Actionable elements


Links and other actionable elements must be clearly distinguishable.


All users must be able to determine if an element is actionable or if it is static content. Actionable elements are links, buttons, navigation and other control features, including swipe areas on touch devices that might be less obvious.

Actionable elements must be identified visually, by convention, and by information provided to assistive technologies. This can be achieved using platform native elements such as links, buttons, inputs, etc. All elements should have clear labels and, when applicable, a suitable role or trait. See 'Roles, traits and properties' for further information.

Users should be able to control interfaces naturally and intuitively. Where realistic controls are used, such as toggle-buttons and sliders, users expect to interact with them in a literal and familiar way. In a game where the objective is to find an actionable element, it does not need to be obvious at the beginning of play but must be clearly distinguishable when it is located.

Hover states should only act as confirmation that an element is actionable.


When styling actionable elements consider using:

  • underlines for links inline with text,
  • colour highlights and weight variants to make inline actionable elements clear,
  • visible state changes to indicate focus (can be same as hover),
  • arrows to indicate direction of swipe areas.


In addition to visual cues, ensure that traits are set properly and the correct control types are used to display elements. Buttons by default will come with the correct accessibility traits (UIAccessibilityTraitButton). Most controls in iOS already do.

iOS example

// Custom control acts like a button and can be tapped by the user
[customControl setTitle:NSLocalizedString(@"Smile", @"Button title")];
[customControl setAccessibilityTraits:UIAccessibilityTraitButton];                        
// Custom control acts like a button but does not have the correct traits so will be confusing for a VoiceOver user
[customControl setTitle:NSLocalizedString(@"Smile", @"Button title")];                        
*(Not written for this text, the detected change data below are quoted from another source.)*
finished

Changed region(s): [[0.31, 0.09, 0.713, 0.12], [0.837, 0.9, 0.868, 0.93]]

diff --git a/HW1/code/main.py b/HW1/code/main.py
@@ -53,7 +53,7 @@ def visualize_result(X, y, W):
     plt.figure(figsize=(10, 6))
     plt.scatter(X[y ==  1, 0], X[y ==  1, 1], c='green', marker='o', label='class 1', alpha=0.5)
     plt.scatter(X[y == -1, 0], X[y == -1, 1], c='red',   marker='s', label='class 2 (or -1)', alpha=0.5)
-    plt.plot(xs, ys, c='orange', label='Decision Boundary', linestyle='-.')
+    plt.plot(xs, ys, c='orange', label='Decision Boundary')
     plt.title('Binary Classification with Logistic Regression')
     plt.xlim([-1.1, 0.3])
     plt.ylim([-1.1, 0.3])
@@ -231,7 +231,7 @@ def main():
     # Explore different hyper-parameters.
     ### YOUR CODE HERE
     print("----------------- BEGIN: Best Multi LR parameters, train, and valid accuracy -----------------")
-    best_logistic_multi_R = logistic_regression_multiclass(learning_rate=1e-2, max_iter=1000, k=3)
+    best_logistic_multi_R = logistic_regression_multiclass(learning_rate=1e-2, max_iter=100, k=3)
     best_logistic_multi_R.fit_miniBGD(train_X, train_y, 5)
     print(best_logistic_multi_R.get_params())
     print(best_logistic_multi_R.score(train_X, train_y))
In addition to visual cues ensure that the correct widget type is used and contentDescription is set.

Android example

// use of a button with a background image rather than a clickable image 
<button android:background="@drawable/add" android:contentDescription="Add"</button>                        
// use of an image that does not appear clickable
<imageview android:src="@drawable/add" android:contentDescription="Add"</imageview>                        


For all actionable elements, the CSS cursor property should not be overwritten to something that doesn't appear actionable such as the value of "text".
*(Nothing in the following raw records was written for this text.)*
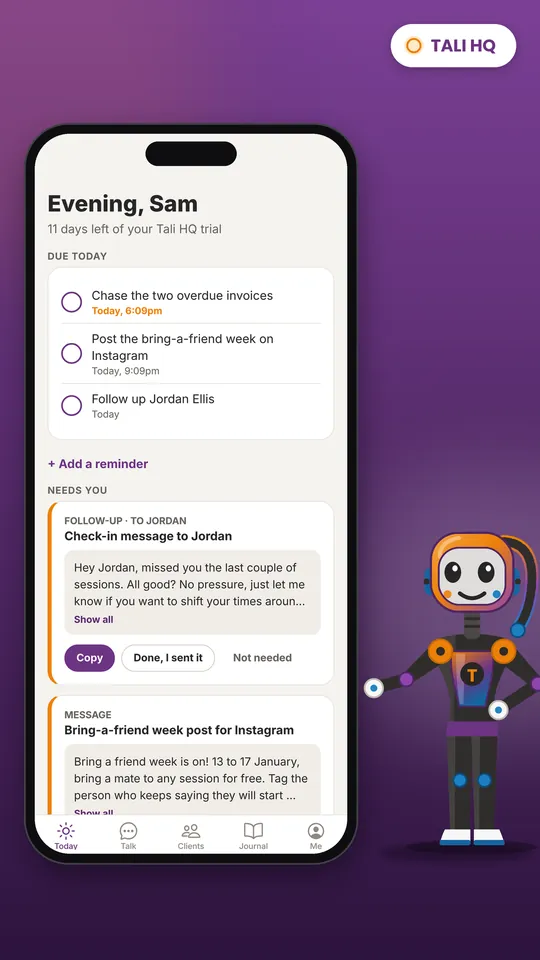
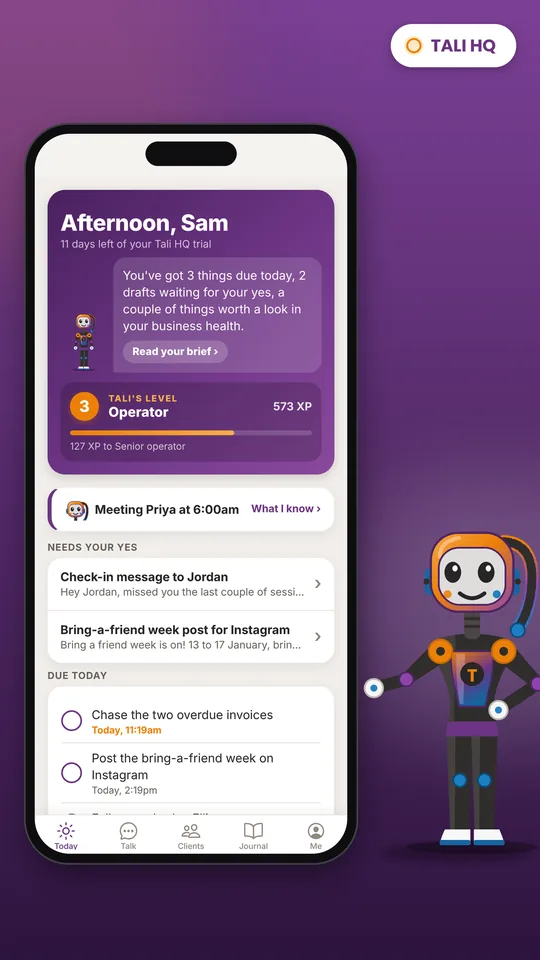
Tali HQ gallery: new Today with Tali's level, owner's rhythm screens, Sleep chips
Claude-Session: https://claude.ai/code/session_01NuFkq8yWnFZfSVKBmM4NYV

Changed region(s): [[0.0593, 0.1875, 0.6222, 0.875]]

diff --git a/tali-hq.html b/tali-hq.html
@@ -252,7 +252,7 @@ src="https://www.facebook.com/tr?id=3550080485153029&ev=PageView&noscript=1"
 
     <section class="thq-sec thq-screens" id="screens" style="scroll-margin-top: 90px;">
       <h2>Every screen in Tali HQ</h2>
-      <p>All 50 screens from the app as it stands today, from sign in to sleep. Tap any one to see it full size.</p>
+      <p>All 56 screens from the app as it stands today, from sign in to sleep. Tap any one to see it full size.</p>
       <h3 class="thq-screens__h">Getting started</h3>
       <div class="thq-shots">
         <a class="thq-shot" href="/img/tali-hq/screens/TaliHQ_01_sign_in.webp" target="_blank" rel="noopener"><img src="/img/tali-hq/screens/TaliHQ_01_sign_in.webp" alt="Tali HQ screen: Sign in" width="540" height="960" loading="lazy" decoding="async"></a>
@@ -262,14 +262,24 @@ src="https://www.facebook.com/tr?id=3550080485153029&ev=PageView&noscript=1"
         <a class="thq-shot" href="/img/tali-hq/screens/TaliHQ_14_reset_password.webp" target="_blank" rel="noopener"><img src="/img/tali-hq/screens/TaliHQ_14_reset_password.webp" alt="Tali HQ screen: Reset password" width="540" height="960" loading="lazy" decoding="async"></a>
       </div>
       <h3 class="thq-screens__h">Today</h3>
+      <p class="thq-screens__cap">Tali reads your day for you, with her level growing as she learns your business. Tap anything to open it.</p>
       <div class="thq-shots">
         <a class="thq-shot" href="/img/tali-hq/screens/TaliHQ_05_today.webp" target="_blank" rel="noopener"><img src="/img/tali-hq/screens/TaliHQ_05_today.webp" alt="Tali HQ screen: Today" width="540" height="960" loading="lazy" decoding="async"></a>
         <a class="thq-shot" href="/img/tali-hq/screens/TaliHQ_05b_today_brief.webp" target="_blank" rel="noopener"><img src="/img/tali-hq/screens/TaliHQ_05b_today_brief.webp" alt="Tali HQ screen: Today, morning brief" width="540" height="960" loading="lazy" decoding="async"></a>
-        <a class="thq-shot" href="/img/tali-hq/screens/TaliHQ_06_today_first_day.webp" target="_blank" rel="noopener"><img src="/img/tali-hq/screens/TaliHQ_06_today_first_day.webp" alt="Tali HQ screen: Today, first day" width="540" height="960" loading="lazy" decoding="async"></a>
-        <a class="thq-shot" href="/img/tali-hq/screens/TaliHQ_19_today_pro.webp" target="_blank" rel="noopener"><img src="/img/tali-hq/screens/TaliHQ_19_today_pro.webp" alt="Tali HQ screen: Today on Pro" width="540" height="960" loading="lazy" decoding="async"></a>
-        <a class="thq-shot" href="/img/tali-hq/screens/TaliHQ_19b_today_your_day.webp" target="_blank" rel="noopener"><img src="/img/tali-hq/screens/TaliHQ_19b_today_your_day.webp" alt="Tali HQ screen: Today, your day" width="540" height="960" loading="lazy" decoding="async"></a>
-        <a class="thq-shot" href="/img/tali-hq/screens/TaliHQ_40_today_rework.webp" target="_blank" rel="noopener"><img src="/img/tali-hq/screens/TaliHQ_40_today_rework.webp" alt="Tali HQ screen: Today, rework draft" width="540" height="960" loading="lazy" decoding="async"></a>
-        <a class="thq-shot" href="/img/tali-hq/screens/TaliHQ_41_today_reworked.webp" target="_blank" rel="noopener"><img src="/img/tali-hq/screens/TaliHQ_41_today_reworked.webp" alt="Tali HQ screen: Today, reworked" width="540" height="960" loading="lazy" decoding="async"></a>
+        <a class="thq-shot" href="/img/tali-hq/screens/TaliHQ_41_today_meeting.webp" target="_blank" rel="noopener"><img src="/img/tali-hq/screens/TaliHQ_41_today_meeting.webp" alt="Tali HQ screen: Today, what Tali knows before a meeting" width="540" height="960" loading="lazy" decoding="async"></a>
+        <a class="thq-shot" href="/img/tali-hq/screens/TaliHQ_40_today_draft.webp" target="_blank" rel="noopener"><img src="/img/tali-hq/screens/TaliHQ_40_today_draft.webp" alt="Tali HQ screen: Today, a draft waiting for your yes" width="540" height="960" loading="lazy" decoding="async"></a>
+        <a class="thq-shot" href="/img/tali-hq/screens/TaliHQ_19_today_glance.webp" target="_blank" rel="noopener"><img src="/img/tali-hq/screens/TaliHQ_19_today_glance.webp" alt="Tali HQ screen: Today, at a glance" width="540" height="960" loading="lazy" decoding="async"></a>
+        <a class="thq-shot" href="/img/tali-hq/screens/TaliHQ_19b_today_more.webp" target="_blank" rel="noopener"><img src="/img/tali-hq/screens/TaliHQ_19b_today_more.webp" alt="Tali HQ screen: Today, more from Tali" width="540" height="960" loading="lazy" decoding="async"></a>
+        <a class="thq-shot" href="/img/tali-hq/screens/TaliHQ_06_today_first_day.webp" target="_blank" rel="noopener"><img src="/img/tali-hq/screens/TaliHQ_06_today_first_day.webp" alt="Tali HQ screen: Today, a quieter day" width="540" height="960" loading="lazy" decoding="async"></a>
+      </div>
+      <h3 class="thq-screens__h">Your week, money and decisions</h3>
+      <div class="thq-shots">
+        <a class="thq-shot" href="/img/tali-hq/screens/TaliHQ_56_shutdown.webp" target="_blank" rel="noopener"><img src="/img/tali-hq/screens/TaliHQ_56_shutdown.webp" alt="Tali HQ screen: End of day shutdown" width="540" height="960" loading="lazy" decoding="async"></a>
+        <a class="thq-shot" href="/img/tali-hq/screens/TaliHQ_55_weekly_review.webp" target="_blank" rel="noopener"><img src="/img/tali-hq/screens/TaliHQ_55_weekly_review.webp" alt="Tali HQ screen: Weekly review" width="540" height="960" loading="lazy" decoding="async"></a>
+        <a class="thq-shot" href="/img/tali-hq/screens/TaliHQ_53_goals.webp" target="_blank" rel="noopener"><img src="/img/tali-hq/screens/TaliHQ_53_goals.webp" alt="Tali HQ screen: Goals" width="540" height="960" loading="lazy" decoding="async"></a>
+        <a class="thq-shot" href="/img/tali-hq/screens/TaliHQ_52_money.webp" target="_blank" rel="noopener"><img src="/img/tali-hq/screens/TaliHQ_52_money.webp" alt="Tali HQ screen: Money picture" width="540" height="960" loading="lazy" decoding="async"></a>
+        <a class="thq-shot" href="/img/tali-hq/screens/TaliHQ_54_decisions.webp" target="_blank" rel="noopener"><img src="/img/tali-hq/screens/TaliHQ_54_decisions.webp" alt="Tali HQ screen: Decisions" width="540" height="960" loading="lazy" decoding="async"></a>
+        <a class="thq-shot" href="/img/tali-hq/screens/TaliHQ_57_person.webp" target="_blank" rel="noopener"><img src="/img/tali-hq/screens/TaliHQ_57_person.webp" alt="Tali HQ screen: Everything Tali knows about a client" width="540" height="960" loading="lazy" decoding="async"></a>
       </div>
       <h3 class="thq-screens__h">Talk</h3>
       <div class="thq-shots">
For simulated controls, the appropriate CSS cursor property must be set, for example, pointer, or some other action for drag and drop, etc.

Links could have an underline, however multiple underlined links on mobile can sometimes be hard to read. Font weight changes, borders or other visual attributes indicating action can also be used.

HTML example

Link with a background that will stand out from surrounding content, and button with a pointer cursor:

	body {
		background: #fff;
	a {
		background: #def;
	button {
		cursor: pointer;

<a href="/">Home</a>

<button type="submit">Search</button>                        

Link with no underline or pointer:

a {
	cursor: text;
	text-decoration: none;

<a href="/">Home</a>                        


  1. Activate a screen reader.
  2. Locate all actionable items.
  3. Verify that the actionable items can be visually distinguished from non-actionable ones.
  4. Verify that the actionable status is indicated by a screen reader.

The following checks are all true:

  • Actionable items can be visually distinguished from non-actionable ones.
  • Actionable items are announced in a way that indicates they are actionable by a screen reader.